The proposed site is on a flight path for birds migrating from the Colorado River to the Salton Sea and is richer in bird life than Ivanpah—including protected peregrine falcons and Golden Eagles.  Wildlife experts have also raised concern that the vast sea of shimmering solar panels is actually attracting waterfowl. In addition, some officials have called these solar fields “mega traps” for birds because the power towers attract insects on which some birds feed.

Bright Source’s proposed mitigation to offset bird deaths has drawn scoffs from wildlife experts.  The company proposes to fund spaying and neutering feral cats, which one government study found kill over 1.4 billion birds each year.

However stray cats customarily stalk small birds—not eagles, falcons, or waterfowl such as ducks, geese and pelicans.  Moreover, Kevin Emmerich at Basin and Range Watch, an environmental advocacy group, observes wryly, “You never see herds of feral cats in the desert.  Anytime someone’s cat spends the night outside, the coyotes get fed well. So cats are not killing birds anywhere close to the power towers.”

Incineration of birds in flight is so common over the Ivanpah facility that workers have dubbed the tormented birds “streamers” as they fall from the sky in flames, dead or dying a tortuous death.

Federal wildlife authorities want bird deaths to be tracked for a year to assess the toll during the migration season at Ivanpah, while research continues on options.  But for now, biologists say there is no known way to save birds from the lethal concentrated solar flux technology – except to not build the projects and to decommission the one recently opened. 

 

Comments

Crazy in-and-of-itself, this

Crazy in-and-of-itself, this case also dramatically highlights--as hiker gal states above--the inherent insanity of the whole legal concept of "mitigation": i.e., the notion that one can legitimately compensate for the destruction of one unique, pristine environment by "buying" a few units of preservation elsewhere. Imagine if this practice were adopted in the arts. It would be as if someone could, in order to make-way for a new condo complex, tear down the Sistine Chapel, and then compensate for it by donating a few million to a van Gogh museum in Amsterdam. Say what?! This is nothing more than than a secular version of the Medieval sale of indulgences for twenty-first century developers. It must stop.

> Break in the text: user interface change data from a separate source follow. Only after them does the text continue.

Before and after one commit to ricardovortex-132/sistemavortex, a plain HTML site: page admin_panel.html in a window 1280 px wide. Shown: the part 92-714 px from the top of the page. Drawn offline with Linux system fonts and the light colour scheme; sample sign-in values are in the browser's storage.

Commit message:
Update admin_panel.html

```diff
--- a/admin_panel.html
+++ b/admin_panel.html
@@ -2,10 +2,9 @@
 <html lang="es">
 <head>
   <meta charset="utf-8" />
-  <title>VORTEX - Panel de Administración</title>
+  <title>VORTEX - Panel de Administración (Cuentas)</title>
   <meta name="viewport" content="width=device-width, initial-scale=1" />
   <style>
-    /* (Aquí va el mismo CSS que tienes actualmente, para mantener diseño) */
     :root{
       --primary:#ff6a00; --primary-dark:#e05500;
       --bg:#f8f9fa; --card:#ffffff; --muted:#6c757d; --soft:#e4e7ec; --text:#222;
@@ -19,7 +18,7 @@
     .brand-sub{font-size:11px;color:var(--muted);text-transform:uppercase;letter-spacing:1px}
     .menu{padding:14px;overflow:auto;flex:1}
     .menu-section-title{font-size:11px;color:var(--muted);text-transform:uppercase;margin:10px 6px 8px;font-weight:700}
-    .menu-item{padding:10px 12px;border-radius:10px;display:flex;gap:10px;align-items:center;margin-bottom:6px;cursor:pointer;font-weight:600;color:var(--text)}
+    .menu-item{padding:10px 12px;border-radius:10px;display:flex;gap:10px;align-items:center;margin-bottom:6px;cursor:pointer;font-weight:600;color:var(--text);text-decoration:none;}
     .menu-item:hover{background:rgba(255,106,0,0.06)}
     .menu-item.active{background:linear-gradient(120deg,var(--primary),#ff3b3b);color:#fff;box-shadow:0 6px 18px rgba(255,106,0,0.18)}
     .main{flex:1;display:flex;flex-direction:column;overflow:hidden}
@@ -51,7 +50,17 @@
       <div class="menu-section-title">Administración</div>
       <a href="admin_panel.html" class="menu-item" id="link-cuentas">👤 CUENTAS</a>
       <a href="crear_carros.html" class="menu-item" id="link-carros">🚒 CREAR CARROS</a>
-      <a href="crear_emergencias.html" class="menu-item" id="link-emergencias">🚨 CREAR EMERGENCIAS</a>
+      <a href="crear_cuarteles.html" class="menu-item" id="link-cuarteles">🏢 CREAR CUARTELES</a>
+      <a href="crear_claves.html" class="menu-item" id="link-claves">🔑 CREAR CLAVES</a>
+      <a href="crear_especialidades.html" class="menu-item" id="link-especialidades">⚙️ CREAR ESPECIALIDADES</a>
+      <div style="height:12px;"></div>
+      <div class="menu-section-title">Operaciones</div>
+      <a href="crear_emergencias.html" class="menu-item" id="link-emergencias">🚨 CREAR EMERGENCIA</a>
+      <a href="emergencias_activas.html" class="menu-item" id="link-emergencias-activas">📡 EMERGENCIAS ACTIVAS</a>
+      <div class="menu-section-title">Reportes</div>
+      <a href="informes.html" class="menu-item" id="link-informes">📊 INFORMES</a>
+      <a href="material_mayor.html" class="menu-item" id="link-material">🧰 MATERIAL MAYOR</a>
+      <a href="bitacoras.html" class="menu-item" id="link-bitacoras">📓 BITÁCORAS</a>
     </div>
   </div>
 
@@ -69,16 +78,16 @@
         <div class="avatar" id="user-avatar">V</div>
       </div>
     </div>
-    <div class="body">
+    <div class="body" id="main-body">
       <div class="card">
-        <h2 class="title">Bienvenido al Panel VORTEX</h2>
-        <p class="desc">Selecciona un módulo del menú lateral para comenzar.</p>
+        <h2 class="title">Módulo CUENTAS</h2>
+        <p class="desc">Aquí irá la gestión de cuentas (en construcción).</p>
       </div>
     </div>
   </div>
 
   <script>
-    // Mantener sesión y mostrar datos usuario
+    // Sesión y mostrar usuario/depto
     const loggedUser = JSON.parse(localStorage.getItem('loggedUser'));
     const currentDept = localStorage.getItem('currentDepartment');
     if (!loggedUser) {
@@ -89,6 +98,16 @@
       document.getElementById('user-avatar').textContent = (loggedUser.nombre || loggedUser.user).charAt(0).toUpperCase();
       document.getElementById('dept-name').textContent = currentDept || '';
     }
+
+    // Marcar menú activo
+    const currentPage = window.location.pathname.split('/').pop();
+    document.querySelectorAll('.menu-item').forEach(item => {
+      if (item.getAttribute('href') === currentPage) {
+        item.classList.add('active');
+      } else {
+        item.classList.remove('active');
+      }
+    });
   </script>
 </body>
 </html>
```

Inhumane

Is this how we should treat our wildlife? Mitigation like what's being proposed is an insult to the public. It doesn't alleviate the problem onsite and is more than ridiculous - it would be laughable if not so serious. They know the public wasn't born yesterday, but treat us that way by proposing stupid solutions like this to try to salvage a project that should have never been approved in the first place. They not only need to shut it down, but showcase it as an example of why not to ever build anymore anywhere. We can do better than this, but until the system quits giving free passes to "intentional blindness" by developers on the innate features of their projects that kill wildlife by the thousands, nothing will change and the cumulative effects will be devastating.